#1Cuajin  Members

Posted 18 April 2012 - 04:28 PM

Hi. I understand recursion is not good for this sort of operation, but I am trying to learn.

I want to find the position of the largest int in an array recursively.

myList = {5, 2, 3 , 1, 22, 4, 9} ;

public int findIndex(int[] myList, int size)
{
if (size == 1)
return size-1;

return myList[size-1] > findIndex(myList, size-1) ? size-1 : size ;
}


My code produces this output: position 6. Which is wrong.

How do I do this?

#2SiCrane  Moderators

Posted 18 April 2012 - 04:33 PM

I think you're confusing the array's value at a given index with the index itself.

#3Cuajin  Members

Posted 18 April 2012 - 04:54 PM

I believe I need to check the values at a different position. Then return the larger of the two but as a position instead of a number. I am confused though.

#4SiCrane  Moderators

Posted 18 April 2012 - 05:00 PM

Let me be more explicit. Here:
myList[size-1] > findIndex(myList, size-1)

You're comparing a value in the list against the return value of findIndex(), which is an index.

#5ApochPiQ  Moderators

Posted 18 April 2012 - 05:03 PM

This is the algorithm you probably want:

Given a start index and end index (end = one past the last element in a range)
- If range is one element long (i.e. end = start + 1), return start index
- LargestIndex = Recursively call the function with start+1, end
- Compare the value at LargestIndex with the value at start
- If start is larger, return start; else return LargestIndex

That should work, I think.
Wielder of the Sacred Wands

#6Nypyren  Members

Posted 18 April 2012 - 05:25 PM

General layout of the algorithm looks fine to me, it's identical to a typical functional-language linked list recursion (with the "head" at the last slot, meaning you only need one variable to keep track of position, since 0 will be the end)

I think you just need to change:

findIndex(myList, size-1)

to

myList[findIndex(myList, size-1)]

#7rip-off  Moderators

Posted 19 April 2012 - 04:16 AM

During each call, you return either size or size-1. Thus, it is not possible for your implementation to return an early index in the array - regardless of the recursion.

When designing such a generic algorithm, you should think about corner cases. For example, what should the function do if passed an empty list? An "easy" answer is just to reject such a case using an exception.
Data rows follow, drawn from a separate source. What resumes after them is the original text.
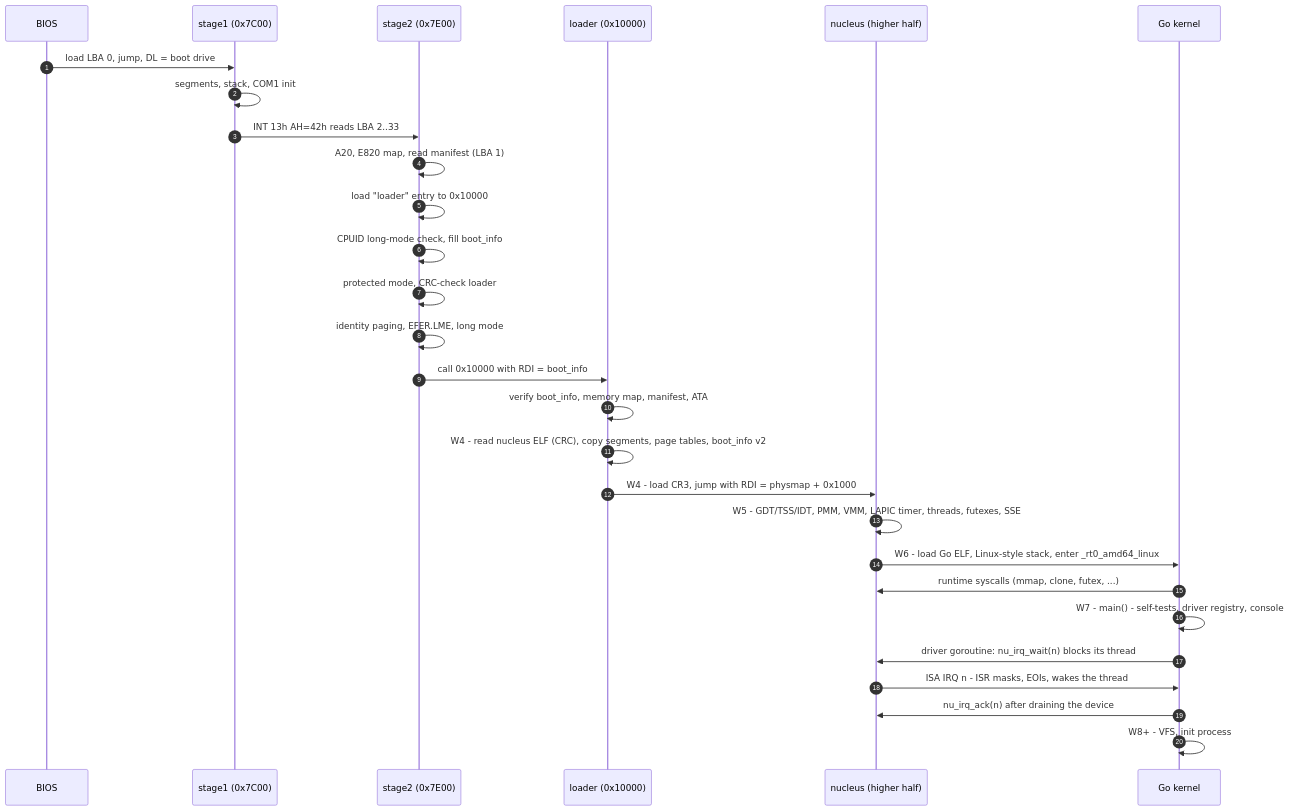
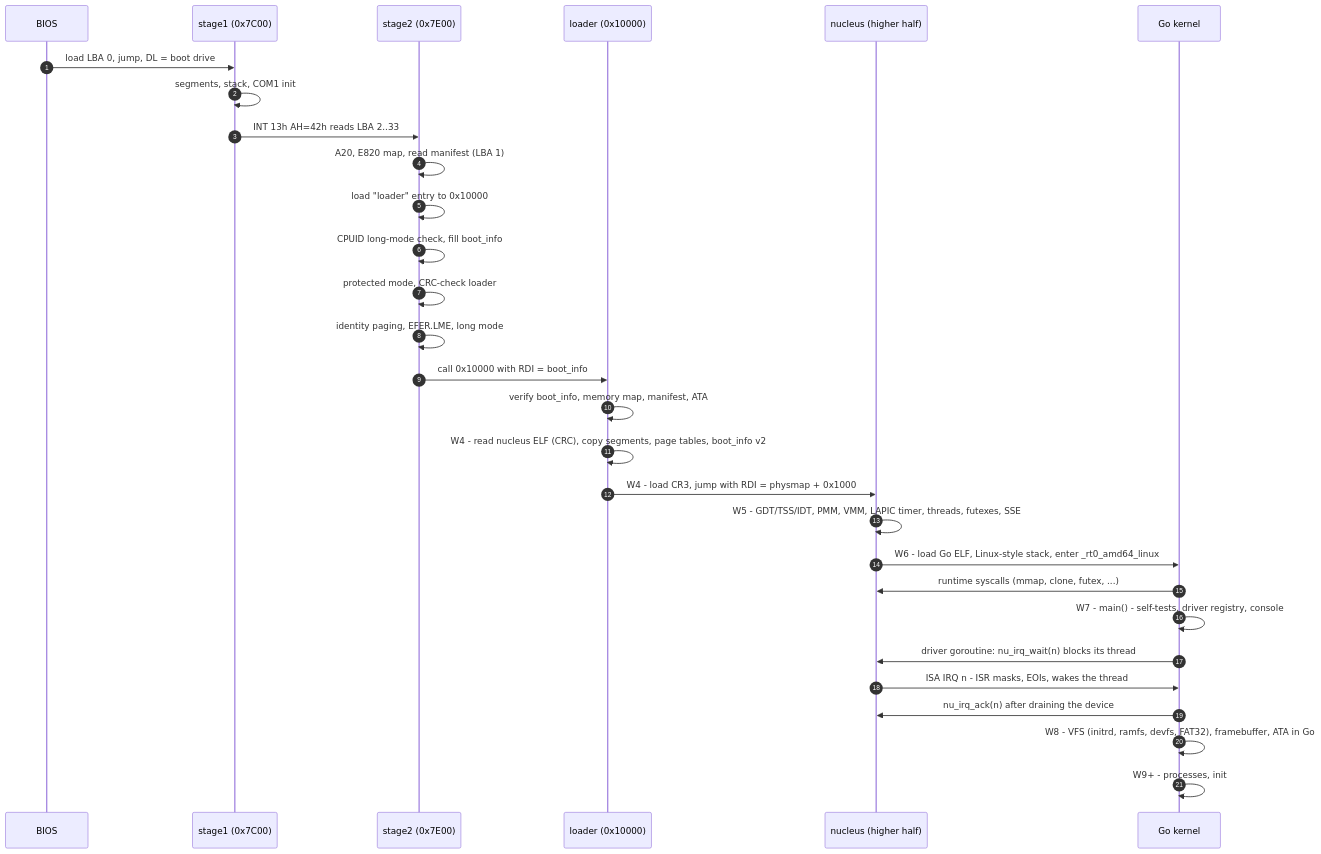
Before and after one commit to decagondev/burrow: the second of 10 diagrams in docs/02-architecture/ARCHITECTURE.md, drawn with Mermaid. The commit also changed 9 other files, not shown here.

First line of the commit message:
Wave 8 docs: DEVLOG milestone entry, README, CLAUDE.md, architecture

````diff
--- a/docs/02-architecture/ARCHITECTURE.md
+++ b/docs/02-architecture/ARCHITECTURE.md
@@ -68,30 +68,31 @@
 ```mermaid
 sequenceDiagram
     autonumber
     participant BIOS
     participant S1 as stage1 (0x7C00)
     participant S2 as stage2 (0x7E00)
     participant L as loader (0x10000)
     participant N as nucleus (higher half)
     participant G as Go kernel
     BIOS->>S1: load LBA 0, jump, DL = boot drive
     S1->>S1: segments, stack, COM1 init
     S1->>S2: INT 13h AH=42h reads LBA 2..33
     S2->>S2: A20, E820 map, read manifest (LBA 1)
     S2->>S2: load "loader" entry to 0x10000
     S2->>S2: CPUID long-mode check, fill boot_info
     S2->>S2: protected mode, CRC-check loader
     S2->>S2: identity paging, EFER.LME, long mode
     S2->>L: call 0x10000 with RDI = boot_info
     L->>L: verify boot_info, memory map, manifest, ATA
     L->>L: W4 - read nucleus ELF (CRC), copy segments, page tables, boot_info v2
     L->>N: W4 - load CR3, jump with RDI = physmap + 0x1000
     N->>N: W5 - GDT/TSS/IDT, PMM, VMM, LAPIC timer, threads, futexes, SSE
     N->>G: W6 - load Go ELF, Linux-style stack, enter _rt0_amd64_linux
     G->>N: runtime syscalls (mmap, clone, futex, ...)
     G->>G: W7 - main() - self-tests, driver registry, console
     G->>N: driver goroutine: nu_irq_wait(n) blocks its thread
     N->>G: ISA IRQ n - ISR masks, EOIs, wakes the thread
     G->>N: nu_irq_ack(n) after draining the device
-    G->>G: W8+ - VFS, init process
+    G->>G: W8 - VFS (initrd, ramfs, devfs, FAT32), framebuffer, ATA in Go
+    G->>G: W9+ - processes, init
 ```
````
A stylistic note is that the name of the function is ambiguous, and the parameter name "size" is ambiguous (as Java arrays know their size, it appears redundant). Most programmers are used to the convention that searches start from the beginning. Thus, I would propose a function signature(s) like the following:
public class Example
{
public static int indexOfLargest(int [] array, int startIndex)
{
// ...
}

public static int indexOfLargest(int [] array)
{
return indexOfLargest(array, 0);
}
}

The most general function is indexOfLargest(int [] array, int begin, int end), if you really want maximum flexibility.

#8Álvaro  Members

Posted 19 April 2012 - 05:41 AM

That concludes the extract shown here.